It had been over three hours, and Raynique Cartwright still hadn’t received her money.

Cartwright, 21, had arrived at the Western Union location in the Bahamas a little before 10 a.m. to pick up funds, but the branch was only allowing two or three people inside per hour, leaving a large crowd outside clamoring to get in.

“Social distancing was almost a non-factor because people started getting rowdy and would gather around the door to see why the line was literally not even moving,” said Cartwright, who eventually made it inside at 1 p.m. “A lot of people left who were ahead of me.”

Cartwright’s plight is playing out at thousands of storefronts around the world that act as agents for Western Union Co. and its rival, MoneyGram Inc. Consumers have flooded social media with tales and images of lengthy lines and boisterous crowds seeking to pick up funds sent by friends and family abroad. One person in the Queens borough of New York photographed a queue that stretched the length of the city block. At a location inside a gas station in Jamaica, dozens clustered around the pumps as they waited to access their funds.

Migrant workers are major customers of the money-transfer companies because they often have family abroad and are excluded from traditional banking services, where those who are better off financially have flocked to computers and phones for their transactions.

Roughly a billion people worldwide either send or receive remittances. For the recipients, the money is a lifeline that can account for more than half their income, even though senders often wire them just 15% of what they earn, according to data compiled by the United Nations.

Because it often caters to under-banked consumers, the business has remained stubbornly in the physical world, with MoneyGram and Western Union operating almost a million locations through their agent networks. Customers typically like picking up cash in person because it’s currency they can spend immediately.

That’s meant the companies have struggled amid the global lockdown instituted to stem the spread of the deadly coronavirus. It’s left some outlets understaffed and some branches, such as those located inside retail stores, either closed entirely or forced to contend with shorter hours.

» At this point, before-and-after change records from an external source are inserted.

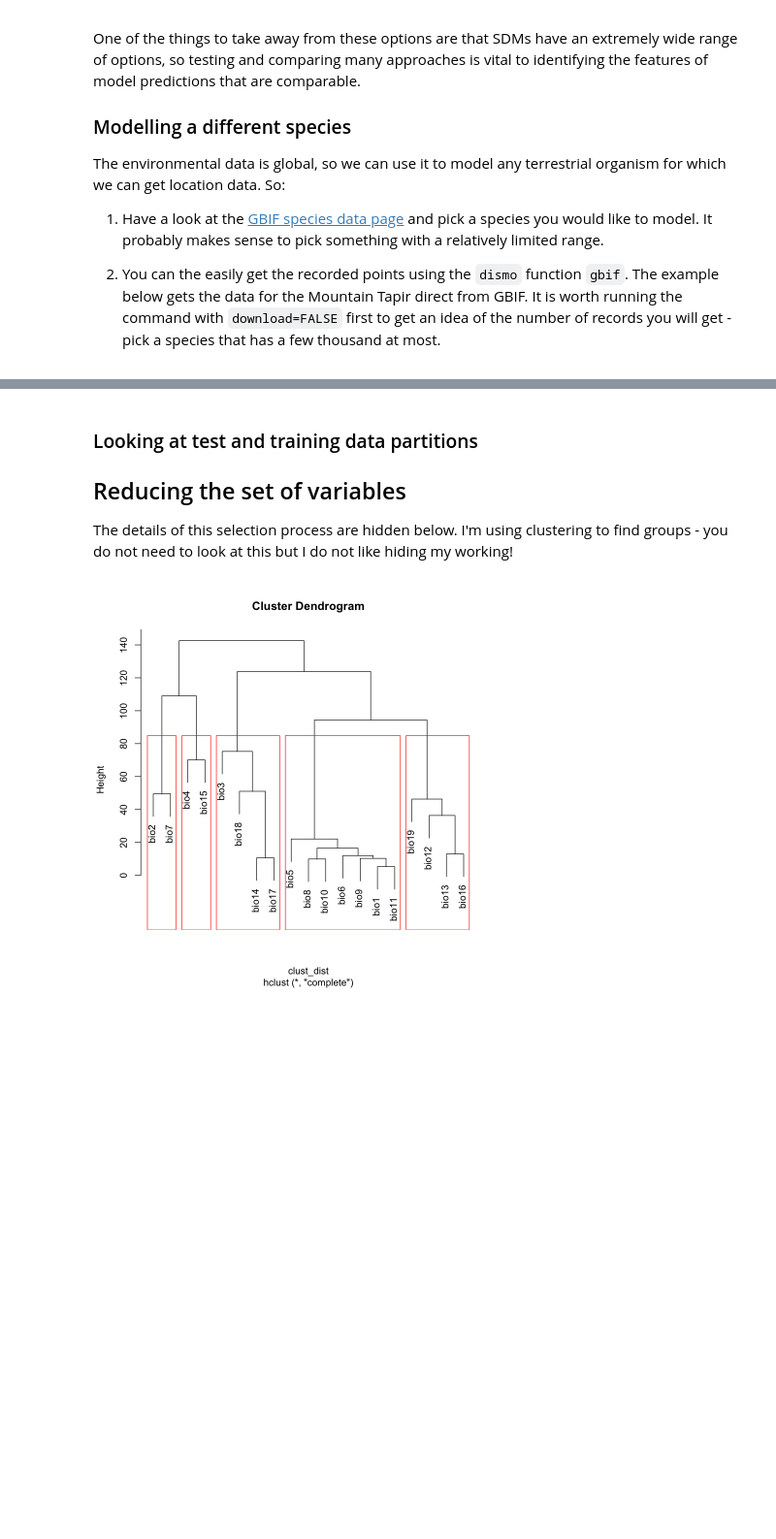
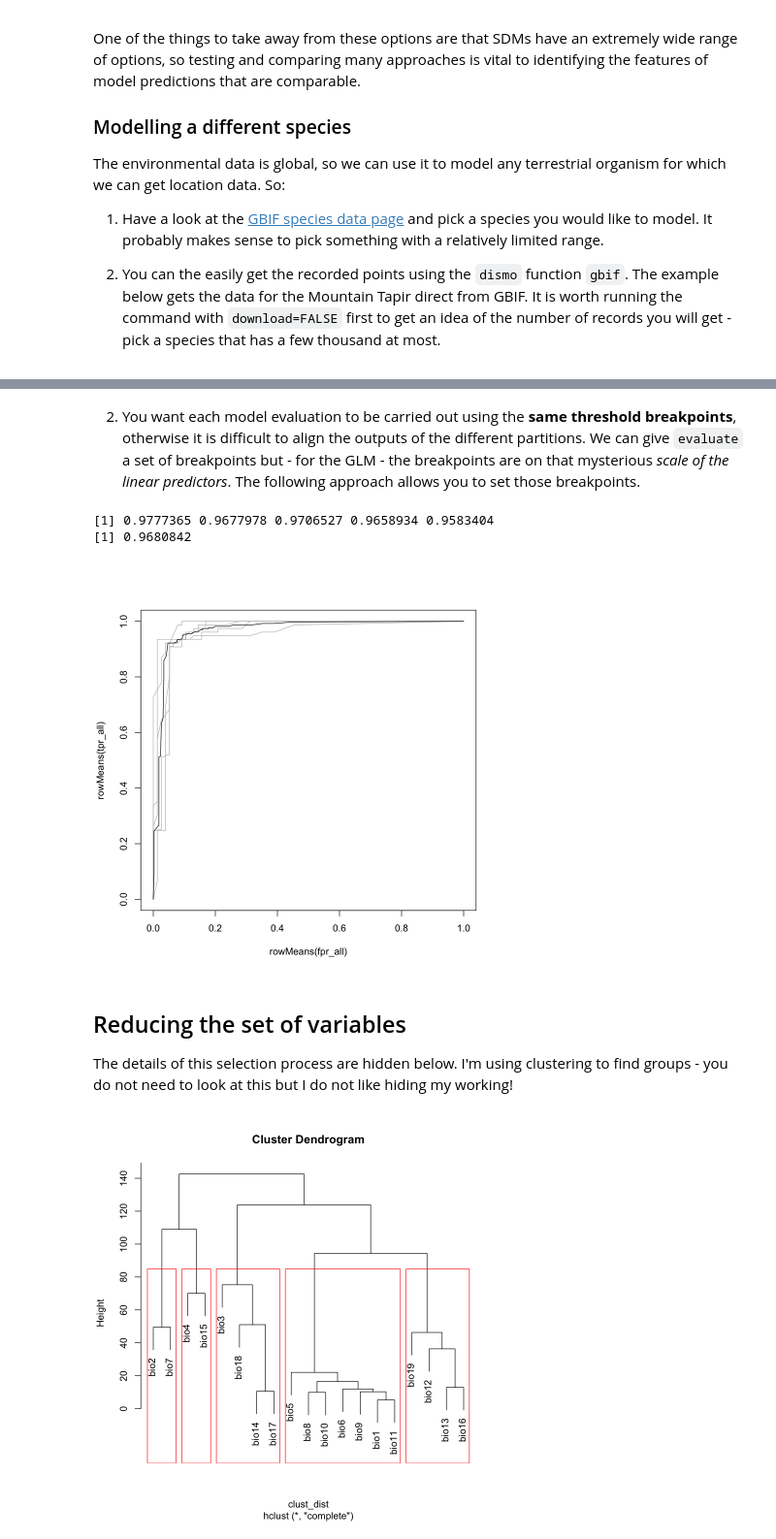
Before and after one commit to davidorme/Masters_GIS, a Jupyter notebook: _sources/practical_2/practical_2.ipynb, the cells around one changed output, grey strips where cells are left out. Shown at 97% size. Saved outputs shown, nothing was run; the diff lists cells and outputs as text; code cells hidden in the pictures; blank space fills up the shorter version.

```diff
--- a/_sources/practical_2/practical_2.ipynb
+++ b/_sources/practical_2/practical_2.ipynb
@@ -660,8 +672,70 @@ plot(glm_pred - glm_pred_bg2, col= hcl.colors(100), main='Difference')
+# %%
+get_roc_data <- function(eval){
+    #' get_roc_data
+    #'
+    #' This is a function to return a dataframe of true positive
+    #' rate and false positive rate from a dismo evalulate output
+    #'
+    #' @param eval An object create by `evaluate` (S4 class ModelEvaluation)
+
+    roc <- data.frame(FPR = eval@FPR, TPR = eval@TPR)
+    return(roc)
+}
+# %% [markdown]
+2. You want each model evaluation to be carried out using the **same threshold breakpoints**, otherwise it is difficult to align the outputs of the different partitions. We can give `evaluate` a set of breakpoints but - for the GLM - the breakpoints are on that mysterious *scale of the linear predictors*. The following approach allows you to set those breakpoints.
+# %%
+# Take a sequence of probability values from 0 to 1
+thresholds <- seq(0, 1, by=0.01)
+# Convert to the default scale for a binomial GLM
+thresholds <- qlogis(thresholds)
+# Use in evaluate
+eval <- evaluate(p=test_present, a=test_absent, model=glm_model,
+                  x=bioclim_hist_local, tr=thresholds)
+# %%
+# Make some objects to store the data
+tpr_all <- matrix(ncol=5, nrow=length(thresholds))
+fpr_all <- matrix(ncol=5, nrow=length(thresholds))
+auc <- numeric(length=5)
+
+# Loop over the values 1 to 5
+for (test_partition in 1:5) {
+
+    # Fit the model, holding back this test partition
+    model <- glm(pa ~ bio2 + bio4 + bio3 + bio1 + bio12, data=pa_data,
+                 family=binomial(link = "logit"),
+                 subset=kfold != test_partition)
+
+    # Evaluate the model using the retained partition
+    test_present <- st_coordinates(subset(pa_data, pa == 1 & kfold == test_partition))
+    test_absent <- st_coordinates(subset(pa_data, pa == 0 & kfold == test_partition))
+    eval <- evaluate(p=test_present, a=test_absent, model=glm_model,
+                     x=bioclim_hist_local, tr=thresholds)
+
+    # Store the data
+    auc[test_partition] <- eval@auc
+    roc <- get_roc_data(eval)
+    tpr_all[,test_partition] <- roc$TPR
+    fpr_all[,test_partition] <- roc$FPR
+}
+
+# Create a blank plot to showing the mean ROC and the individual traces
+plot(rowMeans(fpr_all), rowMeans(tpr_all), type='n')
+
+# Add the individual lines
+for (test_partition in 1:5) {
+  lines(fpr_all[, test_partition], tpr_all[, test_partition], col='grey')
+}
+
+# Add the mean line
+lines(rowMeans(fpr_all), rowMeans(tpr_all))
+
+print(auc)
+print(mean(auc))
+# %% [output]
+[1] 0.9777365 0.9677978 0.9706527 0.9658934 0.9583404
+[1] 0.9680842
+[figure, added]
 # %% [markdown]
-### Looking at test and training data partitions
-
-
-
 ## Reducing the set of variables
 
 The details of this selection process are hidden below. I'm using clustering to find groups - you do not need to look at this but I do not like hiding my working!
```
Also changed, not shown: parts of 25 cells of this notebook, 18 other files.
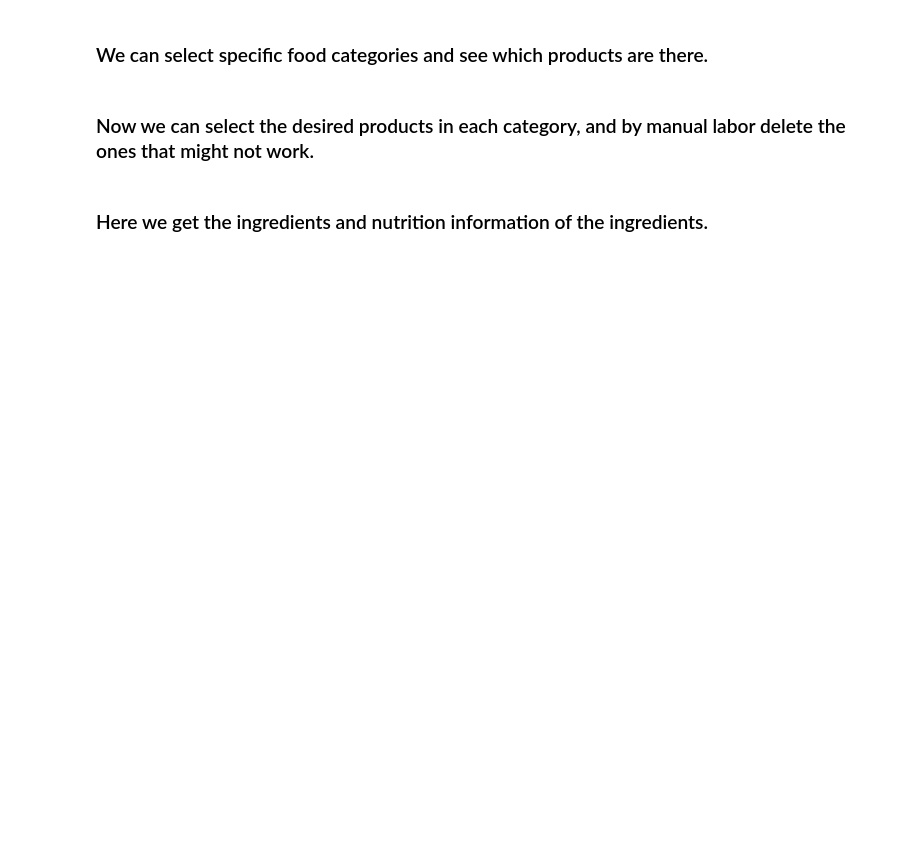
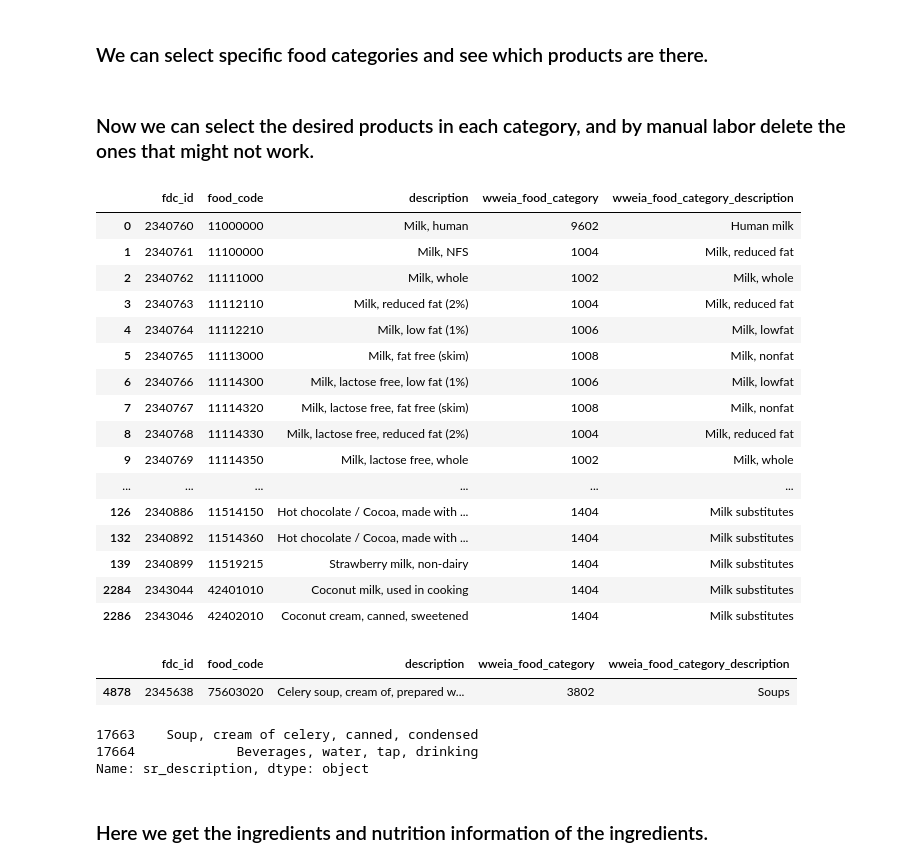
Before and after one commit to dhdzmota/ingenieria_en_alimentos, a Jupyter notebook: ai_in_food/notebooks/5-DHM-get-ingredients-nutritional-info-and-response-var.ipynb, the cells around one changed output. Drawn from its saved outputs; the diff is of its cells as text; code cells hidden in the pictures; blank space fills up the shorter version.

```diff
--- a/ai_in_food/notebooks/5-DHM-get-ingredients-nutritional-info-and-response-var.ipynb
+++ b/ai_in_food/notebooks/5-DHM-get-ingredients-nutritional-info-and-response-var.ipynb
@@ -138,7 +96,7 @@ food_survey_food_resume
 # %% [markdown]
 ### We can select specific food categories and see which products are there.
 # %%
-milk = 1002, 1004, 1006, 1008, 1404, 9602, #9404, 9402,
+milk = 1002, 1004, 1006, 1008, 1404, 9602
 cheese = 1602, 1604
 yogurt = 1820, 1822, 9010,
 meat = 2002, 2004, 2006, 2008, 2010, 2602, 2604, 9007
@@ -159,6 +117,26 @@ sugar = 8802, 8804
 ### Now we can select the desired products in each category, and by manual labor delete the ones that might not work.
 # %%
 food_dataframe = {}
+# %%
+food_survey_food[food_survey_food.wweia_food_category.isin(milk)]
+# %% [output]
+|  | fdc_id | food_code | description | wweia_food_category | wweia_food_category_description |
+| 0 | 2340760 | 11000000 | Milk, human | 9602 | Human milk |
+| 1 | 2340761 | 11100000 | Milk, NFS | 1004 | Milk, reduced fat |
+| 2 | 2340762 | 11111000 | Milk, whole | 1002 | Milk, whole |
+| 3 | 2340763 | 11112110 | Milk, reduced fat (2%) | 1004 | Milk, reduced fat |
+| 4 | 2340764 | 11112210 | Milk, low fat (1%) | 1006 | Milk, lowfat |
+| 5 | 2340765 | 11113000 | Milk, fat free (skim) | 1008 | Milk, nonfat |
+| 6 | 2340766 | 11114300 | Milk, lactose free, low fat (1%) | 1006 | Milk, lowfat |
+| 7 | 2340767 | 11114320 | Milk, lactose free, fat free (skim) | 1008 | Milk, nonfat |
+| 8 | 2340768 | 11114330 | Milk, lactose free, reduced fat (2%) | 1004 | Milk, reduced fat |
+| 9 | 2340769 | 11114350 | Milk, lactose free, whole | 1002 | Milk, whole |
+| ... | ... | ... | ... | ... | ... |
+| 126 | 2340886 | 11514150 | Hot chocolate / Cocoa, made with ... | 1404 | Milk substitutes |
+| 132 | 2340892 | 11514360 | Hot chocolate / Cocoa, made with ... | 1404 | Milk substitutes |
+| 139 | 2340899 | 11519215 | Strawberry milk, non-dairy | 1404 | Milk substitutes |
+| 2284 | 2343044 | 42401010 | Coconut milk, used in cooking | 1404 | Milk substitutes |
+| 2286 | 2343046 | 42402010 | Coconut cream, canned, sweetened | 1404 | Milk substitutes |
 # %%
 not_categ = 2340899, 2340886, 2340875, 2340869, 2340867, 2340861, 2340856, 2340787, 2340788, 2340790, 2340792, 2340892
 isin_criteria = food_survey_food.wweia_food_category.isin(milk)
@@ -178,3 +159,14 @@ for element in food_dataframe.values():
+# %%
+food_survey_food[food_survey_food.fdc_id==test_nb]
+# %% [output]
+|  | fdc_id | food_code | description | wweia_food_category | wweia_food_category_description |
+| 4878 | 2345638 | 75603020 | Celery soup, cream of, prepared w... | 3802 | Soups |
+# %%
+ingredients.sr_description
+# %% [output]
+17663    Soup, cream of celery, canned, condensed
+17664             Beverages, water, tap, drinking
+Name: sr_description, dtype: object
 # %% [markdown]
 ### Here we get the ingredients and nutrition information of the ingredients.
 # %%
```
Also changed, not shown: parts of 7 cells of this notebook, 10 other files.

About 40% of MoneyGram’s locations are shut, and many “have some sort of disruption to operating hours or normal flows,” Chief Executive Officer Alex Holmes said in an interview.

Brad Windbigler, Western Union’s head of treasury and investor relations, said the company is “doing everything we can” to stay open. “It’s a privileged space for us to be in to serve that market,” Windbigler said in an interview.

First « 1 2 3 » Next